Start of DATA IN THIS EXERCISE
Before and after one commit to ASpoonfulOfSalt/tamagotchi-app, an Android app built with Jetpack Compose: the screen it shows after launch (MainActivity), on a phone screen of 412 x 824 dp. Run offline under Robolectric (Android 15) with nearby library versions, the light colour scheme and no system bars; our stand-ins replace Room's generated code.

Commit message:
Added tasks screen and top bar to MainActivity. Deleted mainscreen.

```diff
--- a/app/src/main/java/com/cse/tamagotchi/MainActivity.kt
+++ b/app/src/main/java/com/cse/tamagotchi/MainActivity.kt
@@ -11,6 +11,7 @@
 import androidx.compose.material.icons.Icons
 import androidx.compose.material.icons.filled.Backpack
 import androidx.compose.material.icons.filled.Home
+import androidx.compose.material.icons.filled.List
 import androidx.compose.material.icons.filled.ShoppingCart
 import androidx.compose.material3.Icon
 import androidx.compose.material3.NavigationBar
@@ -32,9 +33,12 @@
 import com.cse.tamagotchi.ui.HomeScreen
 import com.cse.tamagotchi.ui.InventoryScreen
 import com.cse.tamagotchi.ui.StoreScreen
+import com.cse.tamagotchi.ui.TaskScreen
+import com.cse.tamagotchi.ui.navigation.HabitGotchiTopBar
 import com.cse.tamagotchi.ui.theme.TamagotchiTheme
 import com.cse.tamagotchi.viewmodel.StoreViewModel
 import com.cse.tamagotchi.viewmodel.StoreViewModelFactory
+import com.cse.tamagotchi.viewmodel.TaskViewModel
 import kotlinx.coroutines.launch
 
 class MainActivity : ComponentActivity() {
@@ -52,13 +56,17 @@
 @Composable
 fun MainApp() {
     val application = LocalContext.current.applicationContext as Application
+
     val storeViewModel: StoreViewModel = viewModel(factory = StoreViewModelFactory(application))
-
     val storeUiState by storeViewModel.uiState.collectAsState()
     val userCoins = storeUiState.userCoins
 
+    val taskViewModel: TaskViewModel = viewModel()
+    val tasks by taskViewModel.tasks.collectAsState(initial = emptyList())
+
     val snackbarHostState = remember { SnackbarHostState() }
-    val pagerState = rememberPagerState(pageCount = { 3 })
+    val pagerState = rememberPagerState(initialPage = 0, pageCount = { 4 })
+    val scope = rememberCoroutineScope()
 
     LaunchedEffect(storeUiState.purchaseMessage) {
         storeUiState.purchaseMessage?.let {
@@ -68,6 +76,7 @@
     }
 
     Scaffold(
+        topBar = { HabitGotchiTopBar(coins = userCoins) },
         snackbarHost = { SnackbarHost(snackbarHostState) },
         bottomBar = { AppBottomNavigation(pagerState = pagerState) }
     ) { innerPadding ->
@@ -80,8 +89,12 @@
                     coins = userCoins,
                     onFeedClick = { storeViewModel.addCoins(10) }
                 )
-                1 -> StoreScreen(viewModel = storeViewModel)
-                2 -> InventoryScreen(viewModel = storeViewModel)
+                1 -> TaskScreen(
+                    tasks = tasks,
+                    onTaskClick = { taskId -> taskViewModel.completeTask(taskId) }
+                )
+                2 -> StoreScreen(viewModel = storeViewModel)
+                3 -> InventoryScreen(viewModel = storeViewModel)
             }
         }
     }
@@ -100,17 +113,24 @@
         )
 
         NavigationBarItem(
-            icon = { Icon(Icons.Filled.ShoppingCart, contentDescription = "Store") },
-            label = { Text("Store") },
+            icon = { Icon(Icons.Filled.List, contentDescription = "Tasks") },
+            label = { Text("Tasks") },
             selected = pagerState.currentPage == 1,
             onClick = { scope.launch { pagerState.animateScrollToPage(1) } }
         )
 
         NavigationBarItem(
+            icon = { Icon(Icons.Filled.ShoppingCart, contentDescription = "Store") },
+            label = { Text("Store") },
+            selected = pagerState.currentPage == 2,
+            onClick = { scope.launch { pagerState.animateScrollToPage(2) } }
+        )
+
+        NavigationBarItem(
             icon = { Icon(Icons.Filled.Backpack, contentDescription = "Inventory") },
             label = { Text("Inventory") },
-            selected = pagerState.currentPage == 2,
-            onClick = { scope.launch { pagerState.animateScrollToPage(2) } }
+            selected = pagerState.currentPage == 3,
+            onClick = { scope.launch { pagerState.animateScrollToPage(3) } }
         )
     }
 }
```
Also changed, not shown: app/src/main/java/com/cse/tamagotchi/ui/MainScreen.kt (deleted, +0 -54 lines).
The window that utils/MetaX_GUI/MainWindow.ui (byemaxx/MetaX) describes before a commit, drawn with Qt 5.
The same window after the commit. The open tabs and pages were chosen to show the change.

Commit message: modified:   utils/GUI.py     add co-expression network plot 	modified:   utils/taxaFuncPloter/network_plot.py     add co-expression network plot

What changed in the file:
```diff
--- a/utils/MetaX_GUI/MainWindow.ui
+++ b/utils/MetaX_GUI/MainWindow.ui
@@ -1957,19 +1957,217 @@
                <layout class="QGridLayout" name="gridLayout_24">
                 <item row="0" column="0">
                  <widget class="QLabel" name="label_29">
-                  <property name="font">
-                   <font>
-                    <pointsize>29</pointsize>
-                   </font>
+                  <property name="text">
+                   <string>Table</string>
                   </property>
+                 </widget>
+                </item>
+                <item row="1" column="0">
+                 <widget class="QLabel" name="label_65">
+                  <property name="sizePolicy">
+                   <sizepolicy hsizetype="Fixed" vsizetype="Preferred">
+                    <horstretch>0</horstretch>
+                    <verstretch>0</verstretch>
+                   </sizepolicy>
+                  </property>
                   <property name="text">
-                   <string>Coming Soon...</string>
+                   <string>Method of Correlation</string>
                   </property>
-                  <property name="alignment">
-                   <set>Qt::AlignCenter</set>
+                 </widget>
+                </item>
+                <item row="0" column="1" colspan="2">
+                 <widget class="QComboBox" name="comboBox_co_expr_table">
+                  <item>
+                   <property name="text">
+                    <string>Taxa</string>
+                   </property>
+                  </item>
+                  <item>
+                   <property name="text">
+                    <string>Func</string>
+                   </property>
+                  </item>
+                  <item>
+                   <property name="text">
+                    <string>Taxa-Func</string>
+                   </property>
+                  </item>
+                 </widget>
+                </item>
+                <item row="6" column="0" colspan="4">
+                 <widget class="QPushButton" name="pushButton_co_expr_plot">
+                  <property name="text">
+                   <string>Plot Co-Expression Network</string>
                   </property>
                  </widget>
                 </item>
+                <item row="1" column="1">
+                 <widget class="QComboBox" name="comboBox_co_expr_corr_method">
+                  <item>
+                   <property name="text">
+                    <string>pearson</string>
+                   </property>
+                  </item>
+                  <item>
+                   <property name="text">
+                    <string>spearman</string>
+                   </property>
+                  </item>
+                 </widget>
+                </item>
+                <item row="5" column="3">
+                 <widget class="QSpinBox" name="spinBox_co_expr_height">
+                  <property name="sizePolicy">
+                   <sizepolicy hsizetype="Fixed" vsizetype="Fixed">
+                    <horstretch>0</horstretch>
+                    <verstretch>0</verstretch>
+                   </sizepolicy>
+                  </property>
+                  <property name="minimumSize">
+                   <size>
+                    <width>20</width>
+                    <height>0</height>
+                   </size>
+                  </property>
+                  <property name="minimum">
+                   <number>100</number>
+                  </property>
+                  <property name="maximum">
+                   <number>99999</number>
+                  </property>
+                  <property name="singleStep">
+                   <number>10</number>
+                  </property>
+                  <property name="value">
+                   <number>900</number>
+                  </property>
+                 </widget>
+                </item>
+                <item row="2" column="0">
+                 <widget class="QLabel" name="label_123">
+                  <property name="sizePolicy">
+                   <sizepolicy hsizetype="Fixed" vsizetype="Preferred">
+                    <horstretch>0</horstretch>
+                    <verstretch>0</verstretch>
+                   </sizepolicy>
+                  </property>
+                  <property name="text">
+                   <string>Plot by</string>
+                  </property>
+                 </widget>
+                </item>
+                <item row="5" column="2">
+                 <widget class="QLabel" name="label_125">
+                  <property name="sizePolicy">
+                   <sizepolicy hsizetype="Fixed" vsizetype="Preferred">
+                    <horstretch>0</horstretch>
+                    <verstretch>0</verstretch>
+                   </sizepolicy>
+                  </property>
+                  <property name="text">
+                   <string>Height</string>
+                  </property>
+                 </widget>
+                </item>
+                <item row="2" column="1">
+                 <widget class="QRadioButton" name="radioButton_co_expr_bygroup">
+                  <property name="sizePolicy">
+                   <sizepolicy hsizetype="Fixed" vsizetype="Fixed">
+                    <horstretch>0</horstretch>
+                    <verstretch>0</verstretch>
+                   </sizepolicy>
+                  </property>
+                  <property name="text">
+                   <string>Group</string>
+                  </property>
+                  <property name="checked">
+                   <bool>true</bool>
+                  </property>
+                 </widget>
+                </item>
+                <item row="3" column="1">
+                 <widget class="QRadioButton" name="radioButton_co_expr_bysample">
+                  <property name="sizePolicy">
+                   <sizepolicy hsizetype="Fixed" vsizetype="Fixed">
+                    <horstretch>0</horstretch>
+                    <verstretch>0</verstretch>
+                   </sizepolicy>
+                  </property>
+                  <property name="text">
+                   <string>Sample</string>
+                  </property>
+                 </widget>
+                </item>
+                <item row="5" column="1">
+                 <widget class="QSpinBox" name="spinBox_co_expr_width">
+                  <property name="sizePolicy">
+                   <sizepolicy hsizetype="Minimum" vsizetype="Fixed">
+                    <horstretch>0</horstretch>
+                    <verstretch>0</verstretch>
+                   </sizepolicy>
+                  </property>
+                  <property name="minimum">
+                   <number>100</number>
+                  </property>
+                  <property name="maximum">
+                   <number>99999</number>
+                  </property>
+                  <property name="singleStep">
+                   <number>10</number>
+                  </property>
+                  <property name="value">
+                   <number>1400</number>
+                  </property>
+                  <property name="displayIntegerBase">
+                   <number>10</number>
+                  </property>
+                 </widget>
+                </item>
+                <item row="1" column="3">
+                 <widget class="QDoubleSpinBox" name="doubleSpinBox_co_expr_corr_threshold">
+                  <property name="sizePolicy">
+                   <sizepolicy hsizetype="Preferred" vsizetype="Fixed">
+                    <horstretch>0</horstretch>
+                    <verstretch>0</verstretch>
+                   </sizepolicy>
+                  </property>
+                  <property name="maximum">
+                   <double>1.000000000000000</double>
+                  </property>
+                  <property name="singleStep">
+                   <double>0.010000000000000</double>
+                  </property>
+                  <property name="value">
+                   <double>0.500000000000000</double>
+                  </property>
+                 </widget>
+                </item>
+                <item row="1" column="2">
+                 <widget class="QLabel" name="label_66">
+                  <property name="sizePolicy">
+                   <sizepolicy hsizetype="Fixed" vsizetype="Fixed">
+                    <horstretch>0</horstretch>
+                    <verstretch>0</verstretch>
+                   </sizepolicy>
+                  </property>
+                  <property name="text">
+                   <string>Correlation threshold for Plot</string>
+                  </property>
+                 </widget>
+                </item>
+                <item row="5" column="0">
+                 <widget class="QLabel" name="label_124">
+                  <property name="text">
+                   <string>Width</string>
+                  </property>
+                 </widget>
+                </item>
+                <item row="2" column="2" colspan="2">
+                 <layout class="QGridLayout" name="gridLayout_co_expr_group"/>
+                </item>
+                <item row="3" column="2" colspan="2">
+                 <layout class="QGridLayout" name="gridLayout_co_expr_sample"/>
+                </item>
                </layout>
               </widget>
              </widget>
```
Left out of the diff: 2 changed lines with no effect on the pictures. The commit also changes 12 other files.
End of DATA IN THIS EXERCISE
--- EXERCISE ---
Counting the lines of the material that hold the string "pagerState", state the total and nothing besides.

--- ANSWER ---
11